Data and information may not be the first thing that comes to mind when you think about raising beef, but they have been at the forefront of the Davis and Cook families purebred Angus operation for many years.
Jim and Debbie Davis have raised registered Angus cattle since 1973. Their daughter, Jordan, and her husband, Nocona Cook, are now part of their operation located near Burns Flat, Oklahoma.
“If you don't measure it, you can’t improve it,” said Jordan. And they live out that commitment by tracking data from their heard through the American Angus Association and Buffalo Feeders where their calves are fed out.
For Jim and Debbie attention to data began with expected progeny differences (EPDs) when they began artificially inseminating cattle in the early 1990s. Jordan took an interest in looking at data when she was showing cattle and participated in carcass grading contests at the state and national level.
This attention to data has allowed the Davis and Cook families to produce seedstock their customers can rely on. They hold an annual production sale and each year see repeat customers.
“Our legacy can be seen in all our return customers,” said Jim Davis. “Many of our bull customers only need to purchase from us every four years. But they keep coming back and we are proud of that.”
Jim explains that their customers don’t always understand the data behind their genetic development program but have come to trust them to know the data well and then help them know what animals will best fit their needs.
That commitment to tracking the data has paid off. The cattle they feed out now grade 100 percent prime and choice.
Cell phones and software from the American Angus Association helps us tremendously. The data we get from selling our cattle on the grid through Buffalo Feeders is also very important to our decisions about genetic development.
Nocona is the sixth generation to live on his family’s farm. It requires a commitment to sustainably to be in business for that long. We always pay attention to our feed inputs so we can produce beef more efficiently with a smaller environmental impact because our cattle grow on less feed. We select genetics that are proven to do well in terms of efficiency and growth.
One simple thing we’ve done is to discontinue the use of Amdro to kill ants because it effects horned toads. They are a threatened species, but we frequently see them on our land. We are careful with the chemicals we use.
We also follow a gentle animal handling philosophy. You won’t find a hotshot on our place. We use feed to train our animals to go where we need them to with low stress.

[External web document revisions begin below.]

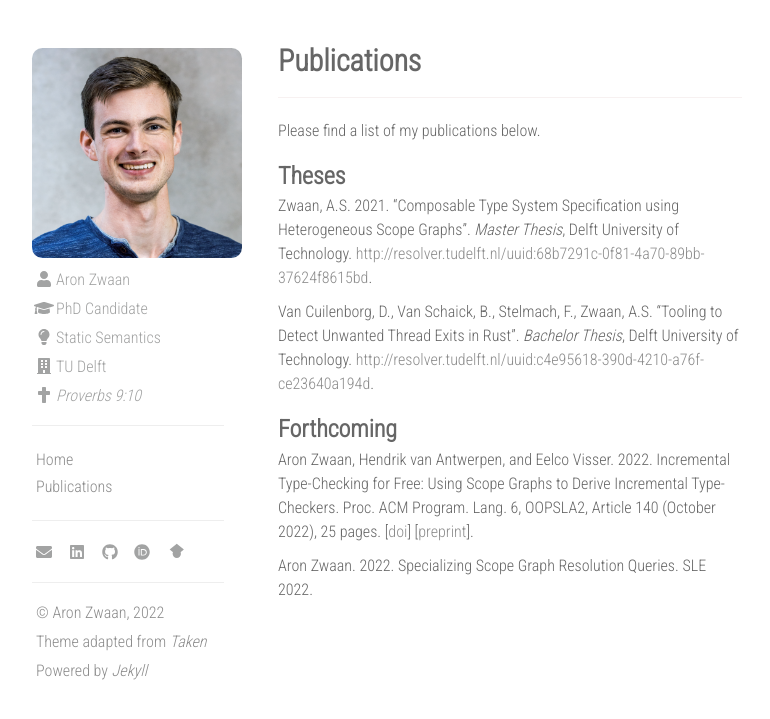
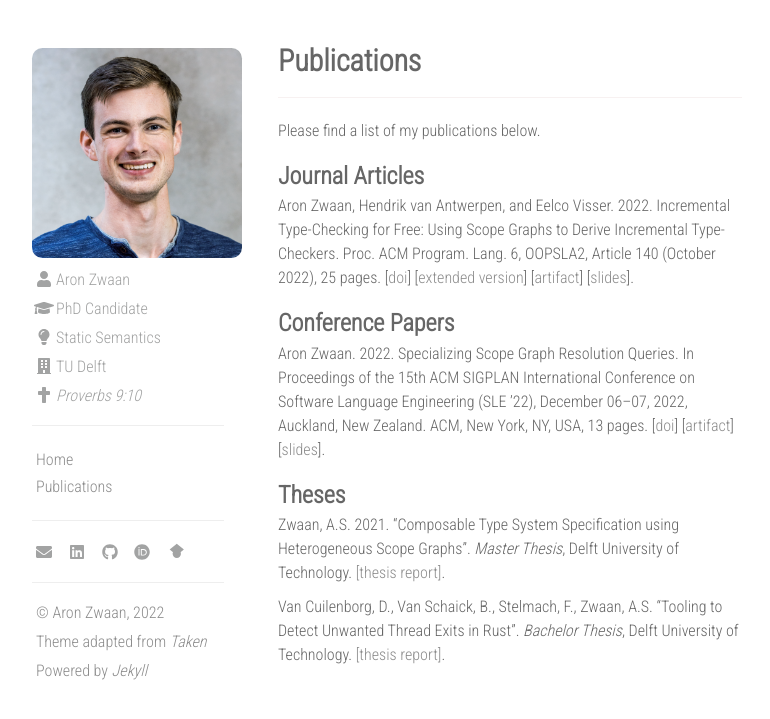
Before and after one commit to aronzwaan/aronzwaan.github.io, a Jekyll site: the page built from publications.md, in a window 1280 px wide. Shown: the top 719 px of the page, without its empty margins (312-1082 px from the left). Built offline with Jekyll 4.4.1, drawn with Linux system fonts in a browser that asks for light colours; nearby versions of some CDN libraries.

Commit message:
Update publications page

```diff
--- a/publications.md
+++ b/publications.md
@@ -6,19 +6,28 @@ permalink: /publications
 
 Please find a list of my publications below.
 
+### Journal Articles
+
+Aron Zwaan, Hendrik van Antwerpen, and Eelco Visser. 2022. Incremental Type-Checking for Free: Using Scope Graphs to Derive Incremental Type-Checkers. Proc. ACM Program. Lang. 6, OOPSLA2, Article 140 (October 2022), 25 pages.
+[[doi](https://doi.org/10.1145/3563303)]
+[[extended version](/assets/oopsla22-extended.pdf)]
+[[artifact](https://doi.org/10.5281/zenodo.7071393)]
+[[slides](/assets/oopsla22-slides.pdf)].
+
+### Conference Papers
+
+Aron Zwaan. 2022. Specializing Scope Graph Resolution Queries. In Proceedings of the 15th ACM SIGPLAN International Conference on Software Language Engineering (SLE ’22), December 06–07, 2022, Auckland, New Zealand. ACM, New York, NY, USA, 13 pages.
+[[doi](https://doi.org/10.1145/3567512.3567523)]
+[[artifact](https://doi.org/10.5281/zenodo.7189413)]
+[[slides](/assets/sle22-slides.pdf)].
+
 ### Theses
 
 Zwaan, A.S. 2021. "Composable Type System Specification using Heterogeneous Scope Graphs".
 _Master Thesis_, Delft University of Technology.
-[http://resolver.tudelft.nl/uuid:68b7291c-0f81-4a70-89bb-37624f8615bd](http://resolver.tudelft.nl/uuid:68b7291c-0f81-4a70-89bb-37624f8615bd).
+[[thesis report]](http://resolver.tudelft.nl/uuid:68b7291c-0f81-4a70-89bb-37624f8615bd).
 
 Van Cuilenborg, D., Van Schaick, B., Stelmach, F., Zwaan, A.S.
 "Tooling to Detect Unwanted Thread Exits in Rust".
 _Bachelor Thesis_, Delft University of Technology.
-[http://resolver.tudelft.nl/uuid:c4e95618-390d-4210-a76f-ce23640a194d](http://resolver.tudelft.nl/uuid:c4e95618-390d-4210-a76f-ce23640a194d).
-
-### Forthcoming
-
-Aron Zwaan, Hendrik van Antwerpen, and Eelco Visser. 2022. Incremental Type-Checking for Free: Using Scope Graphs to Derive Incremental Type-Checkers. Proc. ACM Program. Lang. 6, OOPSLA2, Article 140 (October 2022), 25 pages. [[doi](https://doi.org/10.1145/3563303)] [[preprint](/assets/oopsla22.pdf)].
-
-Aron Zwaan. 2022. Specializing Scope Graph Resolution Queries. SLE 2022.
+[[thesis report]](http://resolver.tudelft.nl/uuid:c4e95618-390d-4210-a76f-ce23640a194d).
```
Also changed, not shown: 4 other files.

Time with family. In the good times we get to watch our kids and grandkids show. In the tough times, like calving on the coldest night of the year, we get to work together.
Well, if there’s a local board or committee one of us is probably on it or has served on it. Debbie works very closely with our church on projects such as VBS, feeding kids meals and the angel tree outreach. Debbie is also active with the Junior Angus Association here in Oklahoma, helping kids compete in programs at the national level. Nocona serves on the Cloud Chief fire department as an EMT, sits on the school board and the county fire chief’s association. He was also appointed to the Oklahoma Board of Agriculture this year. Jordan sets on the board for Oklahoma Farm Bureau Young Farmers and Ranchers, the Oklahoma Cattlemen's Association and the Oklahoma Beef Council.
Cows are bred and calves are born and raised every year on cow-calf farms and ranches, spending time grazing on grass pastures within sight of their mothers.